PROBLEM DESCRIPTION
Each entry below should be reproduced character for character.

User interface change data

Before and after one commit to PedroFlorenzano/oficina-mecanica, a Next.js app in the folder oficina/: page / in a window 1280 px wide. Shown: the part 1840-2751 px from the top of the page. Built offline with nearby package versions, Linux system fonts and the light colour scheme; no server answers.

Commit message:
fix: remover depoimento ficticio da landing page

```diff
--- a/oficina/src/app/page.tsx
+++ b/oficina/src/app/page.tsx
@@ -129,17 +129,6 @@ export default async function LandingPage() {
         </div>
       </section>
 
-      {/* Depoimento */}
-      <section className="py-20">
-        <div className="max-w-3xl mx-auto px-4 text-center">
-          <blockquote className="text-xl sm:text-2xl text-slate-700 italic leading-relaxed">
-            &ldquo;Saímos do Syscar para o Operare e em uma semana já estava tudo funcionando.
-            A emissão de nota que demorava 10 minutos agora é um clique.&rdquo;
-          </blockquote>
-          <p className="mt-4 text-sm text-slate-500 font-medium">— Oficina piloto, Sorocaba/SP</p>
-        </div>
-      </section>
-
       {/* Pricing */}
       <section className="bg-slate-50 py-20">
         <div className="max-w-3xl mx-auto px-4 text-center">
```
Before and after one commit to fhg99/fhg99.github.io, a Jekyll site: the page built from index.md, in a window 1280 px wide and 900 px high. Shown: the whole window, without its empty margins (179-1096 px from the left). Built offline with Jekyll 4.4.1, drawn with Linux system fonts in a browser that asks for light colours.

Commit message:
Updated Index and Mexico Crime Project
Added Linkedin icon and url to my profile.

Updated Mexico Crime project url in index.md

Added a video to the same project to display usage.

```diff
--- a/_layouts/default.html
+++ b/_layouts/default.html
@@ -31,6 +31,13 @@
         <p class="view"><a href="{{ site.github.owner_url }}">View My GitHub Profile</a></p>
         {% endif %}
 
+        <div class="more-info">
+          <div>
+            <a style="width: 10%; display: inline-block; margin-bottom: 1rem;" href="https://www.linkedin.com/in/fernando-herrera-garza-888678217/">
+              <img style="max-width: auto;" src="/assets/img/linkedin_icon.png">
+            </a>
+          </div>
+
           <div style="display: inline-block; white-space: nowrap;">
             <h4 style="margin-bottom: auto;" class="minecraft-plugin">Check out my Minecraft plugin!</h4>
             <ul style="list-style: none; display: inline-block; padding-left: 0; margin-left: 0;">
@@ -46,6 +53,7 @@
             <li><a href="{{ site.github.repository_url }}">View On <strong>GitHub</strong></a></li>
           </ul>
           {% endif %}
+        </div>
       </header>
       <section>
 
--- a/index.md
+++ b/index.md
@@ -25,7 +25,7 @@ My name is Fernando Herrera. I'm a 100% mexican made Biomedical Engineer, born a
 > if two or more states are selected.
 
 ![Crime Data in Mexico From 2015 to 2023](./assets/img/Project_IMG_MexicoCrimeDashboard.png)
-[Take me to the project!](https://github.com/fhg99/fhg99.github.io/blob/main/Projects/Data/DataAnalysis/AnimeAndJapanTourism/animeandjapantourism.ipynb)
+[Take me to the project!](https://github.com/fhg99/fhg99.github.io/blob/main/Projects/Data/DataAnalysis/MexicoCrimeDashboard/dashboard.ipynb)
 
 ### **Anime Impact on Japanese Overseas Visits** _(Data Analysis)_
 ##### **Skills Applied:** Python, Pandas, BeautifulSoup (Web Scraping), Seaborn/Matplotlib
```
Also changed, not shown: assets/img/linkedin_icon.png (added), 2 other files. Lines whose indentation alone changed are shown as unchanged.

TASK RESULT
Before and after one commit to PedroFlorenzano/oficina-mecanica, a Next.js app in the folder oficina/: page / in a window 1280 px wide. Shown: the part 1840-2751 px from the top of the page. Built offline with nearby package versions, Linux system fonts and the light colour scheme; no server answers.

Commit message:
fix: remover depoimento ficticio da landing page

```diff
--- a/oficina/src/app/page.tsx
+++ b/oficina/src/app/page.tsx
@@ -129,17 +129,6 @@ export default async function LandingPage() {
         </div>
       </section>
 
-      {/* Depoimento */}
-      <section className="py-20">
-        <div className="max-w-3xl mx-auto px-4 text-center">
-          <blockquote className="text-xl sm:text-2xl text-slate-700 italic leading-relaxed">
-            &ldquo;Saímos do Syscar para o Operare e em uma semana já estava tudo funcionando.
-            A emissão de nota que demorava 10 minutos agora é um clique.&rdquo;
-          </blockquote>
-          <p className="mt-4 text-sm text-slate-500 font-medium">— Oficina piloto, Sorocaba/SP</p>
-        </div>
-      </section>
-
       {/* Pricing */}
       <section className="bg-slate-50 py-20">
         <div className="max-w-3xl mx-auto px-4 text-center">
```
Before and after one commit to fhg99/fhg99.github.io, a Jekyll site: the page built from index.md, in a window 1280 px wide and 900 px high. Shown: the whole window, without its empty margins (179-1096 px from the left). Built offline with Jekyll 4.4.1, drawn with Linux system fonts in a browser that asks for light colours.

Commit message:
Updated Index and Mexico Crime Project
Added Linkedin icon and url to my profile.

Updated Mexico Crime project url in index.md

Added a video to the same project to display usage.

```diff
--- a/_layouts/default.html
+++ b/_layouts/default.html
@@ -31,6 +31,13 @@
         <p class="view"><a href="{{ site.github.owner_url }}">View My GitHub Profile</a></p>
         {% endif %}
 
+        <div class="more-info">
+          <div>
+            <a style="width: 10%; display: inline-block; margin-bottom: 1rem;" href="https://www.linkedin.com/in/fernando-herrera-garza-888678217/">
+              <img style="max-width: auto;" src="/assets/img/linkedin_icon.png">
+            </a>
+          </div>
+
           <div style="display: inline-block; white-space: nowrap;">
             <h4 style="margin-bottom: auto;" class="minecraft-plugin">Check out my Minecraft plugin!</h4>
             <ul style="list-style: none; display: inline-block; padding-left: 0; margin-left: 0;">
@@ -46,6 +53,7 @@
             <li><a href="{{ site.github.repository_url }}">View On <strong>GitHub</strong></a></li>
           </ul>
           {% endif %}
+        </div>
       </header>
       <section>
 
--- a/index.md
+++ b/index.md
@@ -25,7 +25,7 @@ My name is Fernando Herrera. I'm a 100% mexican made Biomedical Engineer, born a
 > if two or more states are selected.
 
 ![Crime Data in Mexico From 2015 to 2023](./assets/img/Project_IMG_MexicoCrimeDashboard.png)
-[Take me to the project!](https://github.com/fhg99/fhg99.github.io/blob/main/Projects/Data/DataAnalysis/AnimeAndJapanTourism/animeandjapantourism.ipynb)
+[Take me to the project!](https://github.com/fhg99/fhg99.github.io/blob/main/Projects/Data/DataAnalysis/MexicoCrimeDashboard/dashboard.ipynb)
 
 ### **Anime Impact on Japanese Overseas Visits** _(Data Analysis)_
 ##### **Skills Applied:** Python, Pandas, BeautifulSoup (Web Scraping), Seaborn/Matplotlib
```
Also changed, not shown: assets/img/linkedin_icon.png (added), 2 other files. Lines whose indentation alone changed are shown as unchanged.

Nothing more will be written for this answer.